In younger dogs, it's important to seek medical attention quickly if puppy vomiting continues for even a short period of time, as small puppies dehydrate at an alarming rate. If your puppy has worms that have developed to the point where they induce vomiting, the condition can cause damage to internal organs and even be fatal. If the cause of vomiting is hereditary or related to a birth defect, your veterinarian will be able to advise you on the best course of treatment. Never ignore vomiting as a symptom or wait to seek advice, because a delay is often deadly.
Preventing Common Vomiting
Make sure your dog does not eat too fast. If you have a dog that gulps its food, it can ingest a great deal of air along with its meal, which can cause bloating and vomiting. Instead, feed it small amounts frequently, and if necessary put large, heavy objects like rocks in its bowl, so that it has to eat around them. This way, it can't gulp its meals. Worm your dog regularly to avoid a parasite buildup that can cause vomiting.

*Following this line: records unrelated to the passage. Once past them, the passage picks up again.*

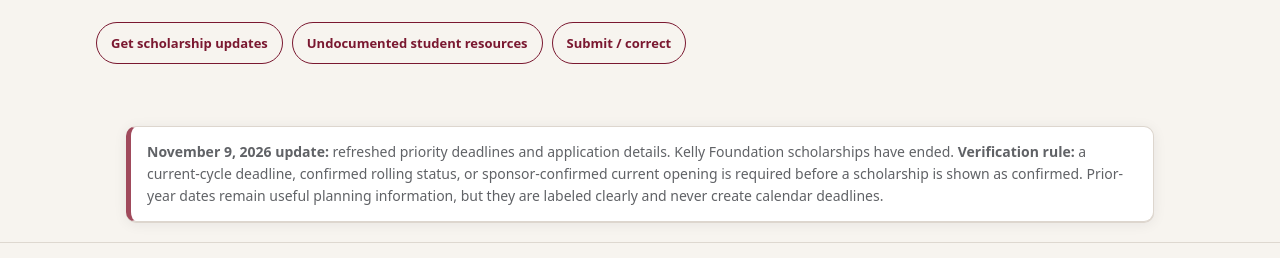
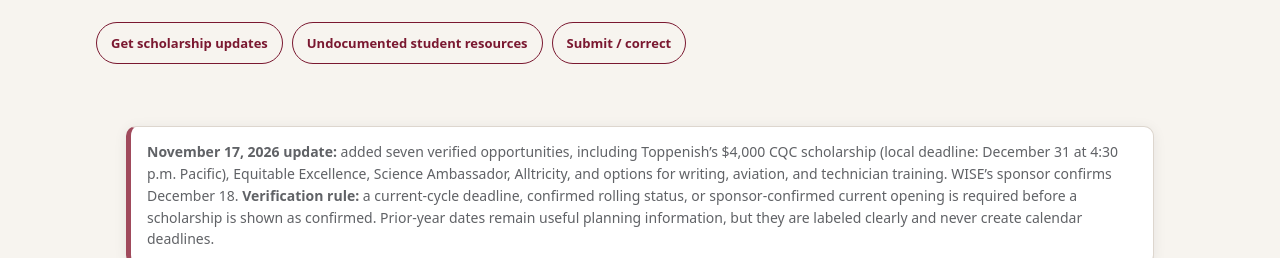
Before and after one commit to Dbarragan12/class-of-2027-next-steps, a plain HTML site: page scholarships.html in a window 1280 px wide. Shown: the part 470-728 px from the top of the page. Drawn offline with Linux system fonts and the light colour scheme.

Commit message:
Announce November 17 scholarship additions
Updates the finder notice with the seven new opportunities, Toppenish CQC local cutoff, and reconfirmed WISE deadline.

```diff
--- a/scholarships.html
+++ b/scholarships.html
@@ -18,7 +18,7 @@
 <header class="site-header"><div class="site-shell"><a class="site-brand" href="index.html"><img src="assets/gradcat.png" alt="Toppenish Wildcats graduation mascot"><span><small>Class of 2027</small>Next Steps</span></a><nav class="site-nav" aria-label="Site navigation"><a href="index.html">Home</a><a class="site-essential" href="senior.html">Senior Essentials</a><a href="resources.html">Pathways</a><a href="scholarships.html" aria-current="page">Scholarships</a><a href="writing.html">Writing Studio</a></nav></div></header>
 <header class="top"><div class="wrap"><div class="brand"><div class="mark">$</div><div><h1>Student Scholarship Finder</h1><p>Yakima Valley · Washington · National</p></div></div><div class="hero"><h2>Find money that fits.</h2><p>Current opportunities stay front and center. Historical scholarship information is kept for planning, but it is never presented as an open application until the new cycle is verified.</p></div><div class="top-links"><a href="https://docs.google.com/forms/d/1O0eOgZ8WQS8mz7uFbBUrUlBHjXXHUZmOiDqbgC6wo1Q/viewform" target="_blank" rel="noopener">Get scholarship updates</a><a href="undocumented.html">Undocumented student resources</a><a href="#submit">Submit / correct</a></div></div></header>
 <main>
-<div class="wrap"><div class="notice"><p><strong>November 9, 2026 update:</strong> refreshed priority deadlines and application details. Kelly Foundation scholarships have ended. <strong>Verification rule:</strong> a current-cycle deadline, confirmed rolling status, or sponsor-confirmed current opening is required before a scholarship is shown as confirmed. Prior-year dates remain useful planning information, but they are labeled clearly and never create calendar deadlines.</p></div></div>
+<div class="wrap"><div class="notice"><p><strong>November 17, 2026 update:</strong> added seven verified opportunities, including Toppenish’s $4,000 CQC scholarship (local deadline: December 31 at 4:30 p.m. Pacific), Equitable Excellence, Science Ambassador, Alltricity, and options for writing, aviation, and technician training. WISE’s sponsor confirms December 18. <strong>Verification rule:</strong> a current-cycle deadline, confirmed rolling status, or sponsor-confirmed current opening is required before a scholarship is shown as confirmed. Prior-year dates remain useful planning information, but they are labeled clearly and never create calendar deadlines.</p></div></div>
 <section class="tools"><div class="wrap"><div class="tabs" role="tablist"><button id="active-tab" class="tab active" type="button">Active & upcoming <span class="count" id="active-count">0</span></button><button id="past-tab" class="tab" type="button">Past deadlines <span class="count" id="past-count">0</span></button></div><div class="search-row"><input id="search" type="search" placeholder="Search welding, orchard, nursing, tribal, no essay…"><button id="saved-btn" class="btn ghost" type="button">My saved <span id="saved-count">0</span></button><button id="copy-btn" class="btn ghost" type="button">Copy my list</button><button id="email-btn" class="btn" type="button">Email my list</button><button id="calendar-btn" class="btn ghost" type="button">Calendar for saved</button></div><p class="meta"><strong id="shown-count">0</strong> opportunities shown · saved scholarships stay on this device</p><p class="filter-label">What should we prioritize?</p><div class="chips" id="filters"></div></div></section>
 <section class="wrap"><div class="results-head"><h2 id="results-title">Active & upcoming scholarships</h2><span id="sort-note">Confirmed first · due soonest · then planning</span></div><div class="grid" id="results"></div><div class="empty" id="empty" hidden>No scholarships match this view.</div></section>
 <section class="wrap panel" id="submit"><h2>Submit a scholarship or correction</h2><p>Teachers, families, sponsors, and community members can share an opportunity. Submissions are reviewed before publication.</p><a class="btn" href="https://docs.google.com/forms/d/1Qlg_76xhw8XmSh_XP221qpG3lfsw7X44Auh8gyTY0LI/viewform" target="_blank" rel="noopener" style="display:inline-block;text-decoration:none">Post / correct a scholarship</a></section>
```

Once you determine the cause of your dog's vomiting and decide on a course of treatment, keeping your pet comfortable is your next concern. If your dog has experienced repeated vomiting, it is likely it will be very tired and will appreciate a comfortable, warm place to sleep. Make sure it gets plenty of water, and if it is not drinking well, ask your vet about possible IV intervention. Providing Pedialyte is also helpful because it helps replace lost electrolytes.